Guest Editor Anthony Neil Smith's introduction
"If you want to sell to Gold Medal Books, don't read Gold Medal and ape them. Read Faulkner, Hemingway, Dostoevski and Scott Fitzgerald, O'Hara and Herman Wouk. If you read Gold Medal Books, you might hit a market several pay grades lower. In order to hit those markets, read Gold Medal. But to hit Gold Medal, read Faulkner."
--Hary Whittington, pulp novelist
I would like to say thanks to Steven for indulging all of us crime fiction fetishists with this issue of STORYGLOSSIA. I hope the choices I made for the issue make you proud, sir.
I've never bought the concept that pulp crime fiction is only good for entertainment purposes, and that whatever aspirations it had towards literature were worthless. A simple time-waster. Escapist. What to read while taking a break from serious reading. Sorry, just can't accept that.

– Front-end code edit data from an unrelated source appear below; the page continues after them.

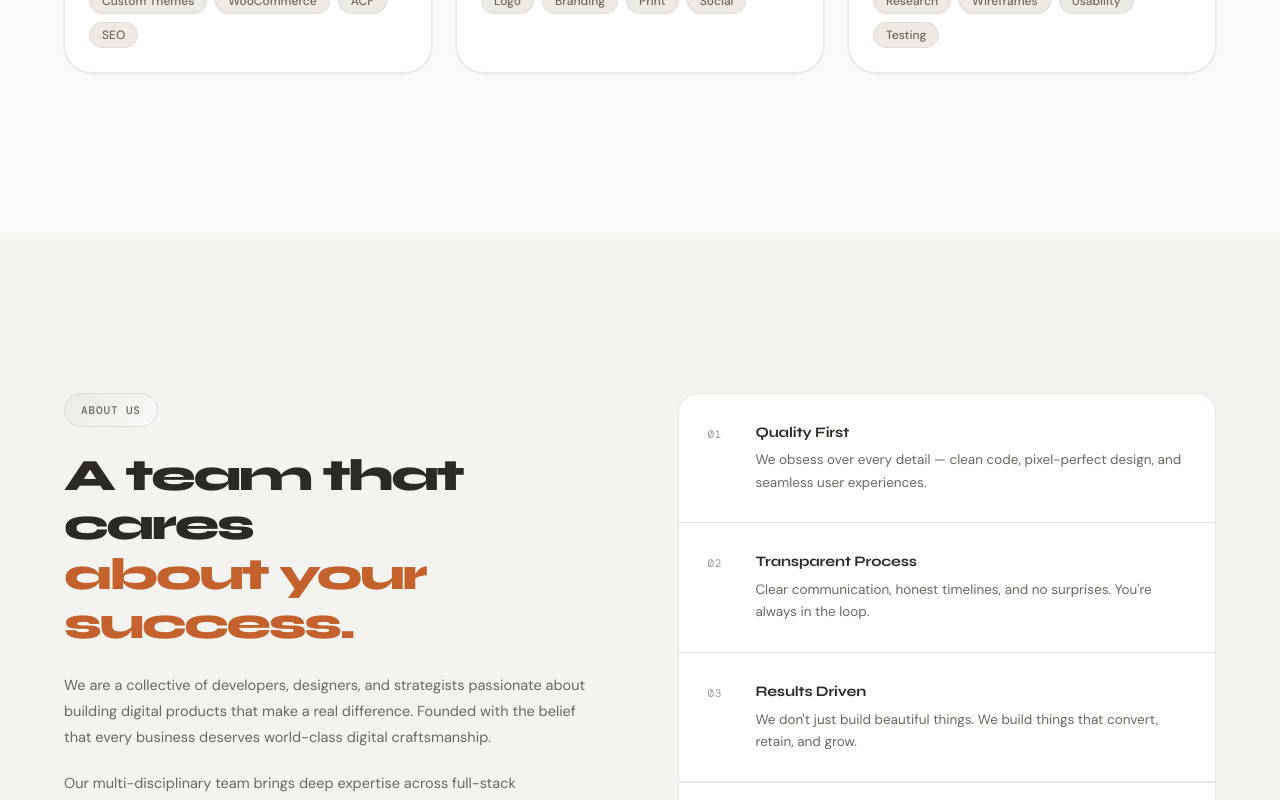
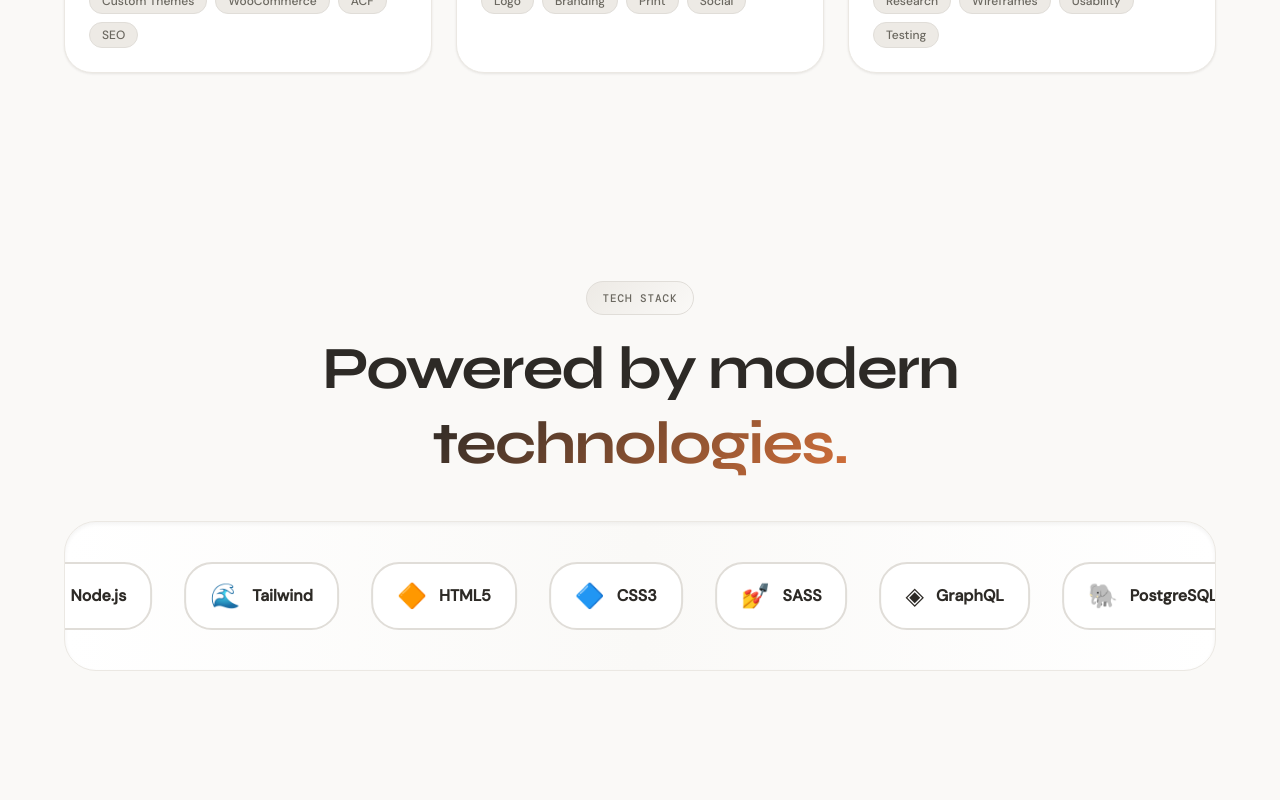
Before and after one commit to Creatovix/creatovix, a Next.js app: page / in a window 1280 px wide. Shown: the part 2500-3300 px from the top of the page. Built offline with nearby package versions, Linux system fonts and the light colour scheme.

Commit message:
add the skills section

```diff
--- a/src/app/globals.css
+++ b/src/app/globals.css
@@ -448,3 +448,48 @@ h6 {
 .swiper-button-prev {
     left: -6% !important;
   }
+
+
+
+  /* Marquee Animation */
+@keyframes marquee {
+  0% {
+    transform: translateX(0);
+  }
+  100% {
+    transform: translateX(-50%);
+  }
+}
+
+.marquee-container {
+  overflow: hidden;
+  position: relative;
+}
+
+.marquee-track {
+  display: flex;
+  width: max-content;
+  animation: marquee 30s linear infinite;
+}
+
+.marquee-container:hover .marquee-track {
+  animation-play-state: paused;
+}
+
+/* Faster variant for secondary row */
+@keyframes marquee-reverse {
+  0% {
+    transform: translateX(-50%);
+  }
+  100% {
+    transform: translateX(0);
+  }
+}
+
+.marquee-track-reverse {
+  animation: marquee-reverse 35s linear infinite;
+}
+
+.marquee-container:hover .marquee-track-reverse {
+  animation-play-state: paused;
+}
--- a/src/app/page.tsx
+++ b/src/app/page.tsx
@@ -10,6 +10,7 @@ import Testimonials from '@/components/sections/Testimonials'
 import Team from '@/components/sections/Team'
 import CTA from '@/components/sections/CTA'
 import Contact from '@/components/sections/Contact'
+import Skills from '@/components/sections/Skills'
 
 export default function HomePage() {
   return (
@@ -19,6 +20,7 @@ export default function HomePage() {
         <Hero />
         <Stats />
         <Services />
+        <Skills />
         <About />
         <Process />
         <Portfolio />
--- a/src/components/sections/Services.tsx
+++ b/src/components/sections/Services.tsx
@@ -75,7 +75,7 @@ export default function Services() {
   }, [])
 
   return (
-    <section ref={ref} id="services" className="section bg-bg-soft">
+    <section ref={ref} id="services" className="section bg-bg-soft lg:mb-[-14vh] md:mb-[-10vh] mb-[-8vh]">
       <div className="container">
         <div className="section-header">
           <span className="tag mb-4">Our Services</span>
--- /dev/null
+++ b/src/components/sections/Skills.tsx
@@ -0,0 +1,80 @@
+// Alternative version with icons (components/sections/SkillsWithIcons.tsx)
+'use client'
+
+import { useEffect, useRef } from 'react'
+
+const skillsWithIcons = [
+  { name: 'React', icon: '⚛️' },
+  { name: 'Next.js', icon: '▲' },
+  { name: 'TypeScript', icon: '📘' },
+  { name: 'JavaScript', icon: '📜' },
+  { name: 'Node.js', icon: '🟢' },
+  { name: 'Tailwind', icon: '🌊' },
+  { name: 'HTML5', icon: '🔶' },
+  { name: 'CSS3', icon: '🔷' },
+  { name: 'SASS', icon: '💅' },
+  { name: 'GraphQL', icon: '◈' },
+  { name: 'PostgreSQL', icon: '🐘' },
+  { name: 'MongoDB', icon: '🍃' },
+  { name: 'Redis', icon: '🔴' },
+  { name: 'AWS', icon: '☁️' },
+  { name: 'Vercel', icon: '△' },
+  { name: 'Figma', icon: '🎨' },
+  { name: 'Shopify', icon: '🛒' },
+  { name: 'WordPress', icon: '📝' },
+  { name: 'Git', icon: '🔀' },
+  { name: 'Docker', icon: '🐳' },
+]
+
+export default function SkillsWithIcons() {
+  const ref = useRef<HTMLElement>(null)
+
+  useEffect(() => {
+    const observer = new IntersectionObserver(
+      (entries) => {
+        entries.forEach((entry) => {
+          if (entry.isIntersecting) {
+            entry.target.classList.add('active')
+          }
+        })
+      },
+      { threshold: 0.1 }
+    )
+
+    if (ref.current) observer.observe(ref.current)
+
+    return () => observer.disconnect()
+  }, [])
+
+  const duplicated = [...skillsWithIcons, ...skillsWithIcons]
+
+  return (
+    <section ref={ref} className="section bg-bg-soft reveal">
+      <div className="container">
+        <div className="text-center mb-[5vh]">
+          <span className="tag mb-4">Tech Stack</span>
+          <h2 className="text-4xl md:text-5xl lg:text-6xl font-extrabold leading-tight mb-4">
+            Powered by modern<br />
+            <span className="gradient-text">technologies.</span>
+          </h2>
+        </div>
+
+        <div className="marquee-container py-10 bg-gradient-to-r from-bg-surface via-bg-soft to-bg-surface rounded-3xl border border-border-soft shadow-inner">
+          <div className="marquee-track">
+            {duplicated.map((skill, index) => (
+              <div
+                key={index}
+                className="flex-shrink-0 mx-4 px-6 py-4 bg-bg-surface border-2 border-border rounded-2xl hover:border-accent-warm hover:shadow-lg hover:-translate-y-1 transition-all cursor-default group flex items-center gap-3"
+              >
+                <span className="text-2xl group-hover:scale-110 transition-transform">{skill.icon}</span>
+                <span className="font-semibold text-ink group-hover:text-accent-warm whitespace-nowrap">
+                  {skill.name}
+                </span>
+              </div>
+            ))}
+          </div>
+        </div>
+      </div>
+    </section>
+  )
+}
```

All the crime novels I've read, all the stunning scenes, unforgettable characters, burned-into-your-eyes images, and you're telling me they're throwaways?
I believe crime fiction, as with any subgenre, can be lifted into the literary stratosphere while still keeping the hyper-real over-the-top intensity that so readily identifies the work as pulp. Maybe it's the hyper-reality that brings me back again and again—things in crime fiction land are louder, harder, more vivid, more sexy, more dangerous than everyday life, and yet look at what you can learn about the human condition when you push folks to their breaking points. I don't read crime fiction to solve a puzzle. I read it to witness the consequences of the terrible things people do to each other, and how they deal with the aftermath.
So that's what I was looking for this time around—crime stories that really got to me. The stories I couldn't shake out of my head. The stories that hooked me immediately without wasting any time. The ones that gave me a person to empathize with throughout, even if I didn't trust one goddamned word that came out of his or her mouth. The ones that surprised me in the right way, making perfect sense with what I'd read before.
I'm glad there's plenty of room in the crime fiction genre for so many different types of stories—classic P.I., traditional amateur sleuths, good cops, bad cops, locked room, noir, cozy, funny, tragic, both, with cats, without cats—even if I can't stand some of the stuff. At least the rest of it gets to those other people in a way a cat mystery will never get to me. It's just nice to see the choices. I don't even mind when a little old lady who loves her Big Thriller Author comes up and lambasts me for all the naughty words, dirty sex, and unblinking violence in my work. The best thing I can do is say "Well, just don't read it, then."
However, these are the stories that reached inside and really held on. They were determined to be in this issue. And I can't help but oblige them. Maybe they won't be your cup of tea regardless of what side of the literary fence you're sitting on. But I've got no problem walking that fence like a tightrope, ready and willing to fall off over and over again before hopping right back up and tightwalking some more. It's exhilarating, hovering above it all, but not afraid to get your hands dirty when the time comes.
Crime fiction is all about dirty hands and dirty minds. We wouldn't have it any other way.